unethical behavior,’ says Robert Frause, chair of PRSA’s Board of Ethics
& Professional Standards. ’We want to write a clearer code that can be
enforced and that sets a benchmark for the industry.’ But it seems
unlikely that a new code will be able to unequivocally define truth and
lies, right and wrong.
’Our integrity depends on whether we believe what we say. In PR we have
problems if we represent a client without challenging ourselves, without
asking questions,’ adds Finn. Unlike the fields of law or medicine,
which have a codified framework for determining right and wrong, PR pros
have to make their own judgement calls in dicey gray areas.
And even if the wrong call is made, ethical transgressions carry no
Without strict definitions, enforcing an ethical code is nearly
Only a few cases of unethical behavior have been investigated by the
PRSA. Members who are expelled face no consequences in the business
world and can continue practicing.
Moreover, calls for outside regulation of the entire industry by the
state have met significant resistance. ’It would be a nightmare for the
state to try to license the PR profession. We would have to redefine
PR,’ says Frause. Others agree that the PR industry is so fragmented it
would be difficult to establish ethical standards that applied to all
areas of practice.
Many pros feel self-regulation is working well. ’You can only step over
the line so far before clients, the media and the public will know it,’
says Hal Dash, president of Cerrell Associates.
Turning down a client for ethical reasons is not unheard of. Several
years ago, Ketchum declined to represent the National Rifle Association,
and, as with many ethical questions, the issue was not black and
The Constitutional right to bare arms was pitted against concerns over
gun violence, and management made the final decision to decline the
More recently, Porter Novelli ditched a dollars 3 million account with a
gun industry trade group, citing fallout after the Columbine school
shootings (PRWeek, May 24, 1999).
Practitioners are likely to be left on their own to work out such gray
areas. ’There’s really no way of enforcing an ethical code,’ says Donald
Wright, professor of communications at the University of South
’Ethics is more of a personal issue than a professional one. There are
few financial rewards for acting ethically in a capitalistic
However, Wright adds that he has seen an increased interest in ethical
issues within the industry. PR is experiencing a boom time, making it
easier for agencies to decline clients over ethical concerns. Still,
practitioners have few resources to turn to and most rely on their
employers for guidance.
Concerns exist particularly for those new to the industry. ’Pitching
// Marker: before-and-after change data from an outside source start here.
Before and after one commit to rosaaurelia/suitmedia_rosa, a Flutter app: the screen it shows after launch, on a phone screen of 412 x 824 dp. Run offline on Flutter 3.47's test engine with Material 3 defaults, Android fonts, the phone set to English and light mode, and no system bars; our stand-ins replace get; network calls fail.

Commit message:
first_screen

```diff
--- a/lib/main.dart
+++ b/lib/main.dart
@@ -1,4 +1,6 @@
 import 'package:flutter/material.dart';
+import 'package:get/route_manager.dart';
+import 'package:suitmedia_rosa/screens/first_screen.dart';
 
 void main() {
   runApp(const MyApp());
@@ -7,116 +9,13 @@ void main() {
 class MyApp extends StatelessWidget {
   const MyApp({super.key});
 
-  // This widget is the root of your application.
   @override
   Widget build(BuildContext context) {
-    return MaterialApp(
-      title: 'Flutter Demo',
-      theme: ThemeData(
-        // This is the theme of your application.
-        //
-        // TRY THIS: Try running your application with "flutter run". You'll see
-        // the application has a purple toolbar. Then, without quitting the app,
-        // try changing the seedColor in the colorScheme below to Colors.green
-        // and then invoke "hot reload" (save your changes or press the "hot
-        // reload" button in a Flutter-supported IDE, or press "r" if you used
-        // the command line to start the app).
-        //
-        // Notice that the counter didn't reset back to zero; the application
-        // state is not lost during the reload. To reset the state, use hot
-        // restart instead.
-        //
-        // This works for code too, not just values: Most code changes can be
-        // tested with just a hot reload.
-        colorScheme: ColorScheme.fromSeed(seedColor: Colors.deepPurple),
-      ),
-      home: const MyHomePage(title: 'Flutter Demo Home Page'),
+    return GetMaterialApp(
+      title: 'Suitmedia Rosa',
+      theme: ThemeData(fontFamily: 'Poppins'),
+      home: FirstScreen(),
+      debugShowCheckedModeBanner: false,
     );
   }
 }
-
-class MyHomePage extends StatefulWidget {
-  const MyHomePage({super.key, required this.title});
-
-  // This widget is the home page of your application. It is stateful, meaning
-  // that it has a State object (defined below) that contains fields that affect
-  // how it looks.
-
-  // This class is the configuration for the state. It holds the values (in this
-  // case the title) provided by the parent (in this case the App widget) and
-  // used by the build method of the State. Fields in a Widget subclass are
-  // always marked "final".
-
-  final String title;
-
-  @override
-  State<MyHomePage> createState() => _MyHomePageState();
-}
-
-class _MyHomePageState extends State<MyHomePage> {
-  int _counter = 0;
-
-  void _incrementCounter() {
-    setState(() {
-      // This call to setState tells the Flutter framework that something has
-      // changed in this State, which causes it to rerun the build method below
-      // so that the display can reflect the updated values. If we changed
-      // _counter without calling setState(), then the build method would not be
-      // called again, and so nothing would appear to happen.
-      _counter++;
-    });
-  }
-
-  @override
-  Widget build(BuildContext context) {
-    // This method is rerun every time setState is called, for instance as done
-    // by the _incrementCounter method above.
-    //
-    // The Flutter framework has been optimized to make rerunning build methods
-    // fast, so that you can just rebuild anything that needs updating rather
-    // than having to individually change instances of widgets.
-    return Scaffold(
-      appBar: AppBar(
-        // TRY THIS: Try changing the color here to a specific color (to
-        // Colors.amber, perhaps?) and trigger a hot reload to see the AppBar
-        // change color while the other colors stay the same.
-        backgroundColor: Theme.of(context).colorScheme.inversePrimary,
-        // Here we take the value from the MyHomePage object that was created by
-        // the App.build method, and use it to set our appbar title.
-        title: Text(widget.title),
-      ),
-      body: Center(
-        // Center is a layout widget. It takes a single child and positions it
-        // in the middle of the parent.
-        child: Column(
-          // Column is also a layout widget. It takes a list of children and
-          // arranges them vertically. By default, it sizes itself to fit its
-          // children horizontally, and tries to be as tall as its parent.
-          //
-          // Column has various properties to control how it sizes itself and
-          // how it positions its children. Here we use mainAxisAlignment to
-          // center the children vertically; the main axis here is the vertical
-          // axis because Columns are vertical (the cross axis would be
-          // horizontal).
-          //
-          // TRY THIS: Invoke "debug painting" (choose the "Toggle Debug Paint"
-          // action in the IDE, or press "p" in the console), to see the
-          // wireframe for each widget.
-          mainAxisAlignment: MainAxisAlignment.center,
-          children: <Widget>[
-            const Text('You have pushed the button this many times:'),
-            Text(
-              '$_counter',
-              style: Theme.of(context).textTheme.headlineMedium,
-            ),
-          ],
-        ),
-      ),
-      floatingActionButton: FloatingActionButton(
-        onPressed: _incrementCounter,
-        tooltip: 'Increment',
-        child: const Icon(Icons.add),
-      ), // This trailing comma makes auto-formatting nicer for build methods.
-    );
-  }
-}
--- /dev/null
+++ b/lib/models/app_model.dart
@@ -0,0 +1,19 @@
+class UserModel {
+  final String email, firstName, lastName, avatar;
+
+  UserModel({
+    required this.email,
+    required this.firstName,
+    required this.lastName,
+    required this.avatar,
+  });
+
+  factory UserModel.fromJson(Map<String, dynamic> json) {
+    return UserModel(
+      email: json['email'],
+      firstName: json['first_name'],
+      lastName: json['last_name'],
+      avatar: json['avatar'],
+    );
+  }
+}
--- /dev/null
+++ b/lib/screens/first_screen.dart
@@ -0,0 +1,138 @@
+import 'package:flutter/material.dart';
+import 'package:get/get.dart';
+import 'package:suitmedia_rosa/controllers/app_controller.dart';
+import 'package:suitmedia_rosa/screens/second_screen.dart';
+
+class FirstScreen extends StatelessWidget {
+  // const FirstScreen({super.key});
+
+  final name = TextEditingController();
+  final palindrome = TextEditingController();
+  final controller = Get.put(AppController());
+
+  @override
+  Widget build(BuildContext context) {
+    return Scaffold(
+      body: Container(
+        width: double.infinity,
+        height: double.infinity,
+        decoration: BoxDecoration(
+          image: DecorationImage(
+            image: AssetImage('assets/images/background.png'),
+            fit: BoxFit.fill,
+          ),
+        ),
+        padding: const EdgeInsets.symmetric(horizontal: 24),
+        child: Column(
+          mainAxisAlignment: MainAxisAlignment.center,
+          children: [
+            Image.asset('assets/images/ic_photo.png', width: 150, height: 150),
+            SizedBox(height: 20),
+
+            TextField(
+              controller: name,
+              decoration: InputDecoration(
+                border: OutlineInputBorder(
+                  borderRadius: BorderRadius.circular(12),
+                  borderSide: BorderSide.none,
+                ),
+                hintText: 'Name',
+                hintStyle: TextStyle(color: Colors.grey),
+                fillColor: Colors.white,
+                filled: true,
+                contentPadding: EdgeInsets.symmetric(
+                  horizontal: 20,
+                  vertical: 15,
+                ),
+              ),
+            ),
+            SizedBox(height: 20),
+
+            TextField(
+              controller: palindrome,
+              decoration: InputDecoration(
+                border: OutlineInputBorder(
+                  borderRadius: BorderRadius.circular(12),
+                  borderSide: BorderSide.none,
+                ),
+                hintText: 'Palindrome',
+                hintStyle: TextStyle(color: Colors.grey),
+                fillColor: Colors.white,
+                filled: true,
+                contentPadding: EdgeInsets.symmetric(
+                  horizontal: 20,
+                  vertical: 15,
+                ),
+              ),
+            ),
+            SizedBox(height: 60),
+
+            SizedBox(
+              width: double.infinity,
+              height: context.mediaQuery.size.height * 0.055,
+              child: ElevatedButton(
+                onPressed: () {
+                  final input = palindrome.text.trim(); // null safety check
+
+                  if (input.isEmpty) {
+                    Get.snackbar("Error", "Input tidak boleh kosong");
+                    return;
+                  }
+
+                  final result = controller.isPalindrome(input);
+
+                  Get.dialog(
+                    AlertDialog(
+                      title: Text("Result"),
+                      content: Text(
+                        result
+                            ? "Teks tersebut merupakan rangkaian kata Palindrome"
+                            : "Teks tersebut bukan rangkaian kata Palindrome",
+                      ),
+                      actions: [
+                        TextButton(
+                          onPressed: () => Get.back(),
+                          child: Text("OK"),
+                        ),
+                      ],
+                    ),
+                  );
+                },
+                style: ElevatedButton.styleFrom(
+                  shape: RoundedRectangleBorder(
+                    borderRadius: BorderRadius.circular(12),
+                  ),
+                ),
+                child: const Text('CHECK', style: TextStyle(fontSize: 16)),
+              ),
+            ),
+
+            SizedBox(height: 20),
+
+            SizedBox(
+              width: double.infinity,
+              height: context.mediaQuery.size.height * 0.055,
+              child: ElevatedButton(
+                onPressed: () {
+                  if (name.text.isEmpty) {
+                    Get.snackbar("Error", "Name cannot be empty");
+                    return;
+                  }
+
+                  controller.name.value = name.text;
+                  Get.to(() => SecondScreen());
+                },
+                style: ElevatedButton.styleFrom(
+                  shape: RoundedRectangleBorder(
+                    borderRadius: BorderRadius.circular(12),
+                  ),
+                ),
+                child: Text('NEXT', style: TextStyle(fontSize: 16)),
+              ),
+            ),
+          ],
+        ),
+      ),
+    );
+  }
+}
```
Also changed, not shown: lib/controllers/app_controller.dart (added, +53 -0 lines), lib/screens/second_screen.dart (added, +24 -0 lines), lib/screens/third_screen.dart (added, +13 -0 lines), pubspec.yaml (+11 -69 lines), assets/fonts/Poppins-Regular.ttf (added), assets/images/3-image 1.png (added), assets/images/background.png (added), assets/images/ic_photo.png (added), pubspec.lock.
false information is a big hole that must be stressed. New pros will
sometimes do anything to get a client into USA Today, without realizing
the consequences,’ says Jeff Ross, PR manager at Technology & Business
Integrators. While ethics courses are required for a PR degree, most of
them focus on journalistic ethics.
There may be as many different approaches to ethics as there are PR
At Cerrell, Dash says he distributes articles and materials on ethics
but relies on mentoring to promote ethical behavior. At Ketchum, ethics
is considered an everyday issue. All employees must read and sign a code
of ethics very similar to the PRSA code. Urgent ethical issues are
discussed in weekly management meetings, and ethics information is
available on the agency’s Intranet. ’In a larger organization, managers
cannot watch employee behavior all the time. We need to give people the
tools to make the right decisions everyday,’ says president Ray
Searching for guidance
Ruder Finn has taken a more direct approach. An ethics committee meets
every six weeks to discuss issues with an outside guide such as a
professor of ethics, priest or a rabbi. ’The idea is that when we are
faced with a problem, we should go to someone with no interest in the
company to help us think more objectively,’ says Emmanuel Tchividjian,
coordinator for the ethics committee.
Until practitioners have a unified forum for debate on ethical issues,
further clarification seems unlikely. Even the wisest PR sages cannot
expect to define the truth. But more open discussion, along with a
stronger code, could help PR pros make more informed decisions.
Tell us what you think. Answer our ethics poll at